§ ASSIGNMENT
Where does the word "ShopKaro" appear in the data? Copy every line that holds it.

§ AVAILABLE DATA
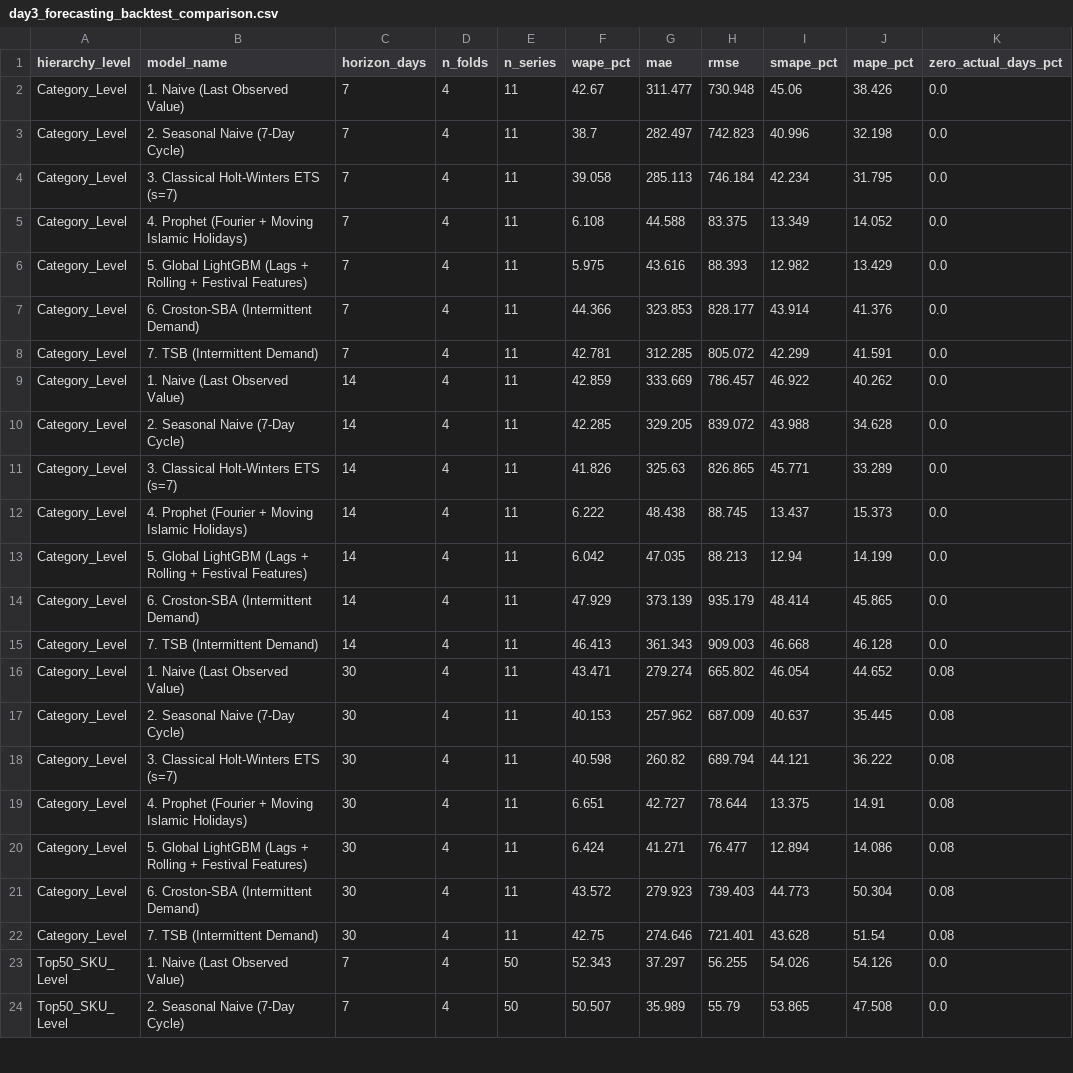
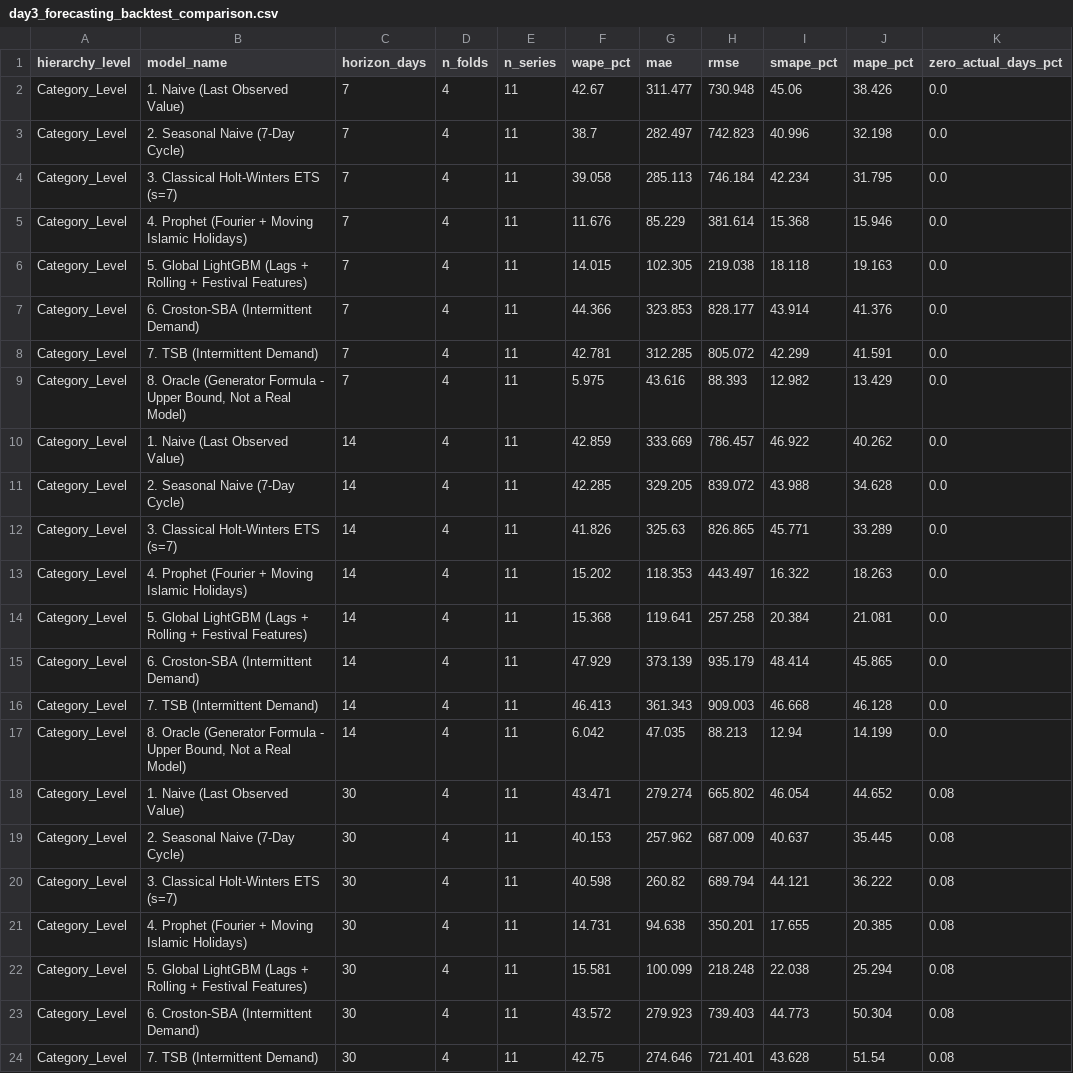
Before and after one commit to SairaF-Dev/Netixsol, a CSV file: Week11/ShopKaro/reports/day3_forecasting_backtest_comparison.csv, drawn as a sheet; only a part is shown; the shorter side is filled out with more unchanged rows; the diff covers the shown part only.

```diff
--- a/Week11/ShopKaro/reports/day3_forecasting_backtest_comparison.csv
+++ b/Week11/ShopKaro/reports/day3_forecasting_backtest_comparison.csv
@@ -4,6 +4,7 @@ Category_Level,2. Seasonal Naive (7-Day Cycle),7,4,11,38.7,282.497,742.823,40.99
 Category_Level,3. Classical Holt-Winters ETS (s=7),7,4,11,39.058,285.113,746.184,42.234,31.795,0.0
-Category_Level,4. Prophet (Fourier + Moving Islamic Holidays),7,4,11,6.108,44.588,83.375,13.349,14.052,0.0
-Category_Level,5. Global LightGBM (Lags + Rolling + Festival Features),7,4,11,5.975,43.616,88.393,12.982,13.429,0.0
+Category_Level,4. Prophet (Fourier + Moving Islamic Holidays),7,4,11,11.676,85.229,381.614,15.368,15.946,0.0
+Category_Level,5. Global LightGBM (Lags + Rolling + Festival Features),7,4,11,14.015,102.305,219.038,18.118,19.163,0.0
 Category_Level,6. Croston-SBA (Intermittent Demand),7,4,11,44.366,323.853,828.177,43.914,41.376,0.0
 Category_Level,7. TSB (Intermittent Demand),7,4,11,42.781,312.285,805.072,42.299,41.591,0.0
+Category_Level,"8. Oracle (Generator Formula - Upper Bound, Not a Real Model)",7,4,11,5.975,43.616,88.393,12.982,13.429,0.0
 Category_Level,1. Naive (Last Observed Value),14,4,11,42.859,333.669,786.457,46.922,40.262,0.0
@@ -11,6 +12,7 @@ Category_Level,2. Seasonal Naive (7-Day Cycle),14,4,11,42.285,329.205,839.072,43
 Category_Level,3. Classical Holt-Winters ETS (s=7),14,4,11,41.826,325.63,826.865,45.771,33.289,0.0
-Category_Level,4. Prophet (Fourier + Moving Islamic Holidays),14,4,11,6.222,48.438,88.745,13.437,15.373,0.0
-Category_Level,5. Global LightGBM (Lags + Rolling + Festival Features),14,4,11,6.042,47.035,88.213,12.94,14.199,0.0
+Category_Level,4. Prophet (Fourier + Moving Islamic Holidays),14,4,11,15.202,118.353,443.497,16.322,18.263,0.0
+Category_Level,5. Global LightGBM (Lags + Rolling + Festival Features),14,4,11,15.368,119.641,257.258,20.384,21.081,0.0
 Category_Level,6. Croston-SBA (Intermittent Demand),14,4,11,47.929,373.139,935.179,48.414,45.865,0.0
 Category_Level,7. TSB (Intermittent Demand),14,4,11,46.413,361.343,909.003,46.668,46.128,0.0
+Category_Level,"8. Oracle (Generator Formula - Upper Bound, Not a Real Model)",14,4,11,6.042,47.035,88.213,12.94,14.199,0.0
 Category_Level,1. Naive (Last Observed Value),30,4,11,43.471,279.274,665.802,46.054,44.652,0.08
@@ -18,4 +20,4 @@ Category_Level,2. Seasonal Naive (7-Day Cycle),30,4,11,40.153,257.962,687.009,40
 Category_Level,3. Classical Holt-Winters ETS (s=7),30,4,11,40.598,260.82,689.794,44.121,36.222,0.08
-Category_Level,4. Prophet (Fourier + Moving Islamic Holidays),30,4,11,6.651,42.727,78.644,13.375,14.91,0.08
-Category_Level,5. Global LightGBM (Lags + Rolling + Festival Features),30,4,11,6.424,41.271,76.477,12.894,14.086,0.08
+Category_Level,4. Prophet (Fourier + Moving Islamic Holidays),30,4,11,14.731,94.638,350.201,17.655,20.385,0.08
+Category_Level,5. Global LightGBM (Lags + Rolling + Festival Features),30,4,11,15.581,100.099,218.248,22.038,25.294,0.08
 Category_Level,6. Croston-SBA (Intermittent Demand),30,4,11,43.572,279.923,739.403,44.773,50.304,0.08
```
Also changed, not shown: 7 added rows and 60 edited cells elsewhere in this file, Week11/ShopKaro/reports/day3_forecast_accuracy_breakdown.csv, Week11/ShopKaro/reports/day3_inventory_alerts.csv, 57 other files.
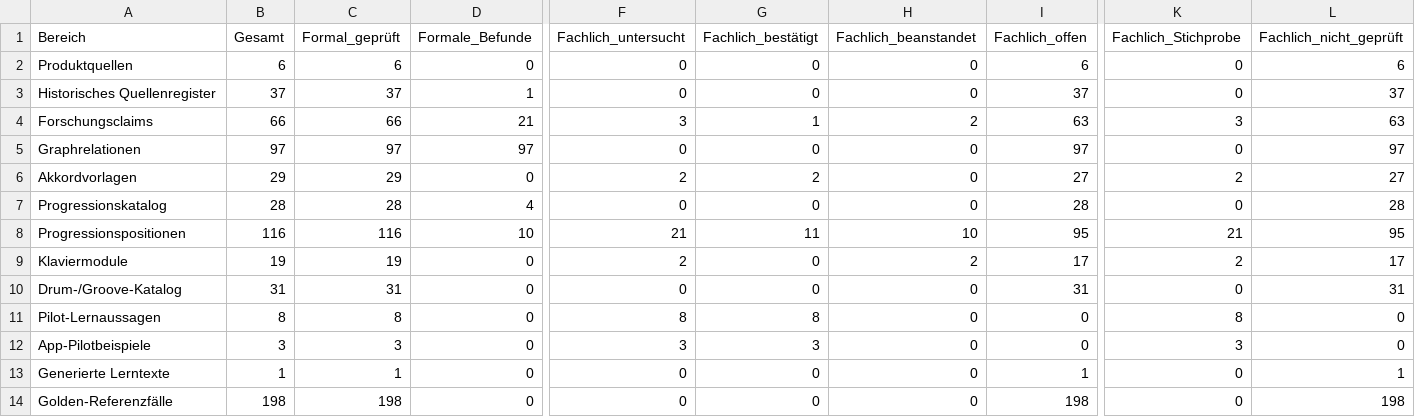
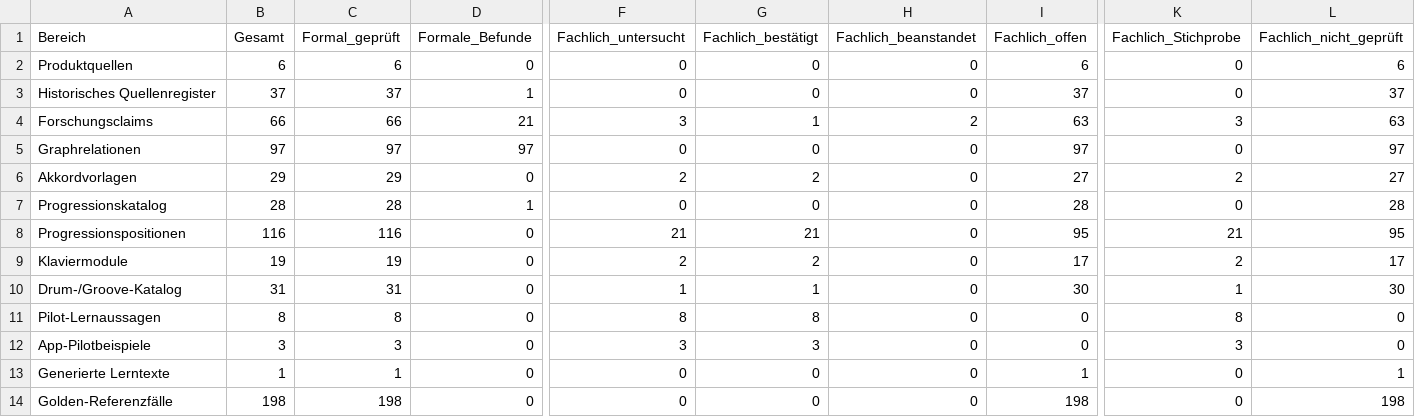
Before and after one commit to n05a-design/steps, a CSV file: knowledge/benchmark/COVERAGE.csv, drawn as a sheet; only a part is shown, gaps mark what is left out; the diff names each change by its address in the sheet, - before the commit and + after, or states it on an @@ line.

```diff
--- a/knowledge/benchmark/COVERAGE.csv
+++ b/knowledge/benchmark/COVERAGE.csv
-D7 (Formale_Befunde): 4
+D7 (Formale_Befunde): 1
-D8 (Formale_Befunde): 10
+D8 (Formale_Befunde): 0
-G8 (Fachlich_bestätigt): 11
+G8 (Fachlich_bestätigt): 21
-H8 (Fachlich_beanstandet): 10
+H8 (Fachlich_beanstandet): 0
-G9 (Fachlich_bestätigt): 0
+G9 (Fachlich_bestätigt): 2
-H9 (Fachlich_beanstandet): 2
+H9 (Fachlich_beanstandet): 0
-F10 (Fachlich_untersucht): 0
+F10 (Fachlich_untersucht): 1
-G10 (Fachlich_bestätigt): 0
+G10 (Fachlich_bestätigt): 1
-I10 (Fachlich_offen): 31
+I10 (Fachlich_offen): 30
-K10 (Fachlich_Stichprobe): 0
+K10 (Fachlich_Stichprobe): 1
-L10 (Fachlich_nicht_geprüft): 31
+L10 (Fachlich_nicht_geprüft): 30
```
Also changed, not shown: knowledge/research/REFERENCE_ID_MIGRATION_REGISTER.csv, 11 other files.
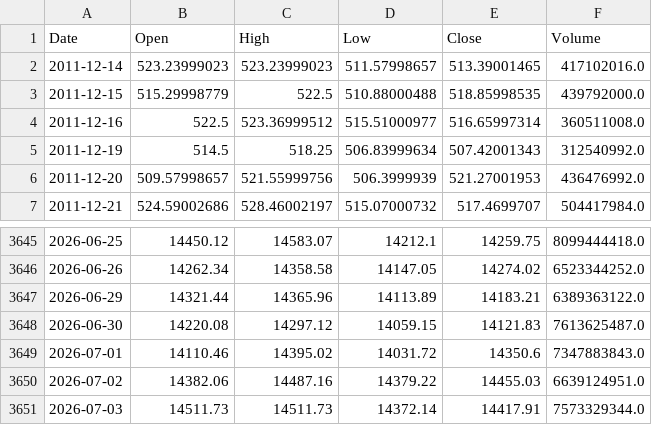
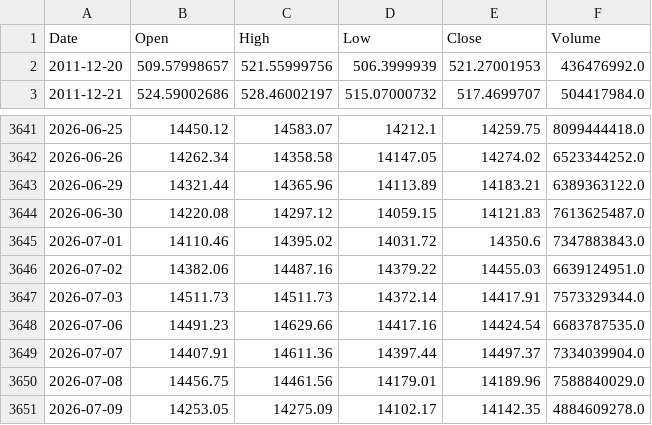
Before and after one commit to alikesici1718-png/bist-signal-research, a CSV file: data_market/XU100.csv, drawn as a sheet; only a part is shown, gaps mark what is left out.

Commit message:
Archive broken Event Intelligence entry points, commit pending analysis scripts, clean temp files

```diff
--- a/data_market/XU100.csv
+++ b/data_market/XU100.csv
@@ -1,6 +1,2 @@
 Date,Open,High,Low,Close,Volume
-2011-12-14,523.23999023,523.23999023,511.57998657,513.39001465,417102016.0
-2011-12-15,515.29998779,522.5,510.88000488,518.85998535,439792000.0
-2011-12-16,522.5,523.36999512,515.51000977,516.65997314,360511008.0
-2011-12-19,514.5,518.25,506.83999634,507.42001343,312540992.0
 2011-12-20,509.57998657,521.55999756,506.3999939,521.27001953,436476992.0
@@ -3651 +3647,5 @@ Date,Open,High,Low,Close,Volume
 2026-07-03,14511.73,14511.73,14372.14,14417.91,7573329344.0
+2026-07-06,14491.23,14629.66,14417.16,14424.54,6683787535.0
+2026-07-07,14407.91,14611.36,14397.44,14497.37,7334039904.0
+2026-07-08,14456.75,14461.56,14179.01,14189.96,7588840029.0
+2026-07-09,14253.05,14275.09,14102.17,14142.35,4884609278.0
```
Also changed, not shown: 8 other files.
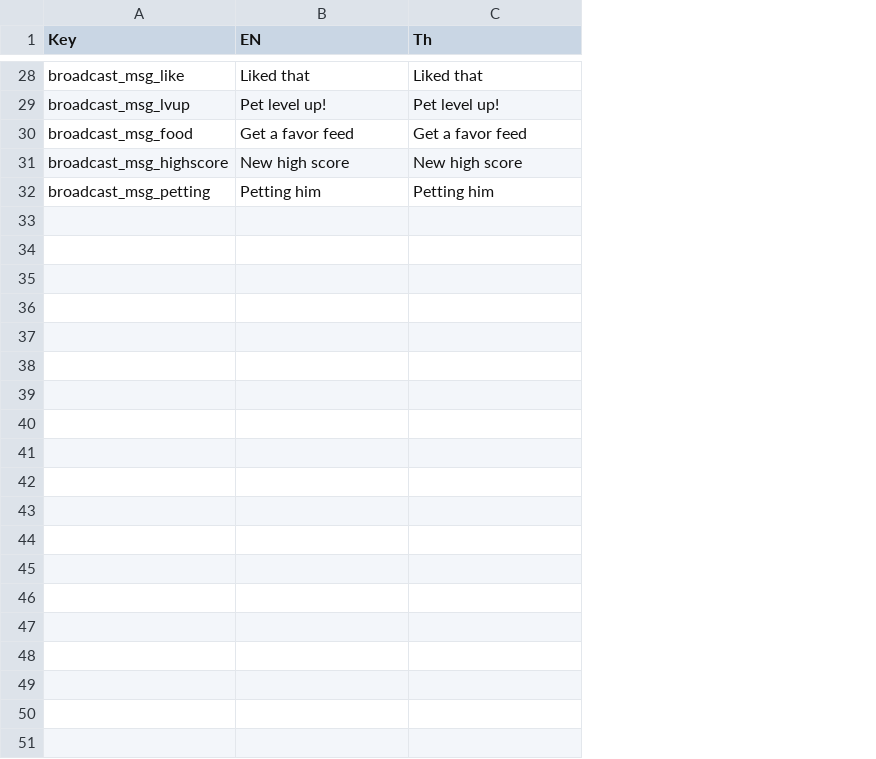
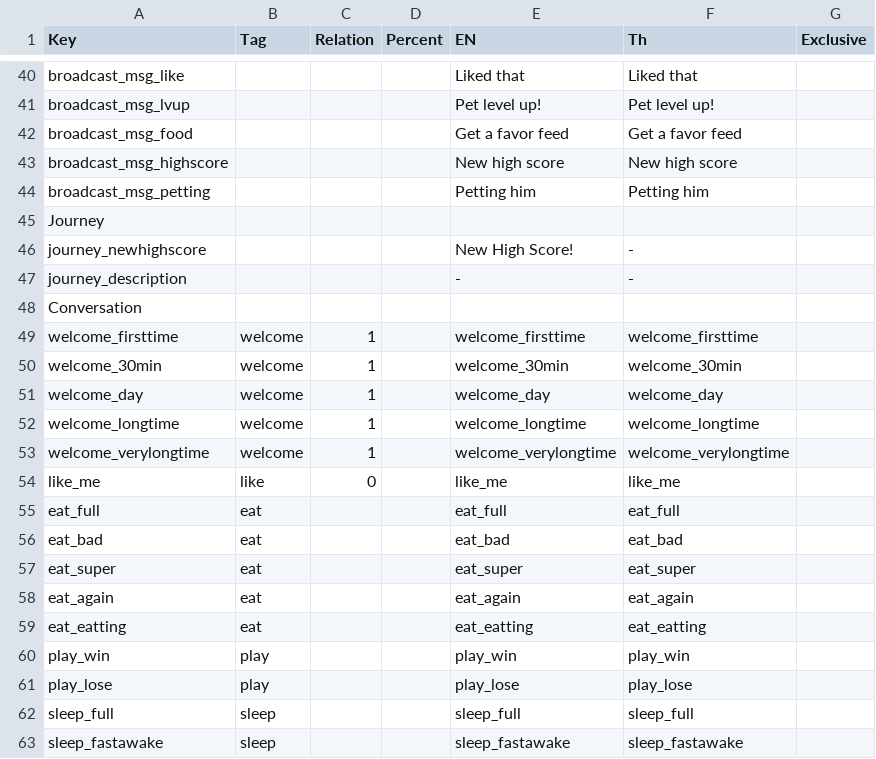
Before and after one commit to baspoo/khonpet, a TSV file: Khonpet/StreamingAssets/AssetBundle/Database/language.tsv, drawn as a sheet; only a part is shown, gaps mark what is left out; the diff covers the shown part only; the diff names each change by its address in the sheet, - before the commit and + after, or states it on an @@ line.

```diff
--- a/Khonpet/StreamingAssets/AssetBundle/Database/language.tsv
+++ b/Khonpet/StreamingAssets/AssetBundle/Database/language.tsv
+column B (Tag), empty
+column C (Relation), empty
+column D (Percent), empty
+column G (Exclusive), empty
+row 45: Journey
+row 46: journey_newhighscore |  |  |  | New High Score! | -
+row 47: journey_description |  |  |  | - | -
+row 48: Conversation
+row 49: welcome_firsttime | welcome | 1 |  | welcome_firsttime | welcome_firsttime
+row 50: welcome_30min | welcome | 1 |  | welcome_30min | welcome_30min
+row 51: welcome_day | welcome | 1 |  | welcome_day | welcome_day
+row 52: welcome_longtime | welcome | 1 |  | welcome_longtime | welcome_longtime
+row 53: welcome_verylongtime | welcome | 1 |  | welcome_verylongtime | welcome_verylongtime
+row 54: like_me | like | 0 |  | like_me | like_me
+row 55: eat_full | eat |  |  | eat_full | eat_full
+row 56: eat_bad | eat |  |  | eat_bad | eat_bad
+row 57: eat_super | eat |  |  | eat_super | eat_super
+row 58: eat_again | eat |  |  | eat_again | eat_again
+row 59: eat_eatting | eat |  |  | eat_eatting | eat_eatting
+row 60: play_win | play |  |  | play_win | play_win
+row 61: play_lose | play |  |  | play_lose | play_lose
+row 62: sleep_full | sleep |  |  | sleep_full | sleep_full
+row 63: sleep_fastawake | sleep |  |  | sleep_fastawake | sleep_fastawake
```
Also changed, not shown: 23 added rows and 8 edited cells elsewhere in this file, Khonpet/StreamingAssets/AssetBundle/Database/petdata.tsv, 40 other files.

§ YOUR SOLUTION
Before and after one commit to SairaF-Dev/Netixsol, a CSV file: Week11/ShopKaro/reports/day3_forecasting_backtest_comparison.csv, drawn as a sheet; only a part is shown; the shorter side is filled out with more unchanged rows; the diff covers the shown part only.
--- a/Week11/ShopKaro/reports/day3_forecasting_backtest_comparison.csv
+++ b/Week11/ShopKaro/reports/day3_forecasting_backtest_comparison.csv
Also changed, not shown: 7 added rows and 60 edited cells elsewhere in this file, Week11/ShopKaro/reports/day3_forecast_accuracy_breakdown.csv, Week11/ShopKaro/reports/day3_inventory_alerts.csv, 57 other files.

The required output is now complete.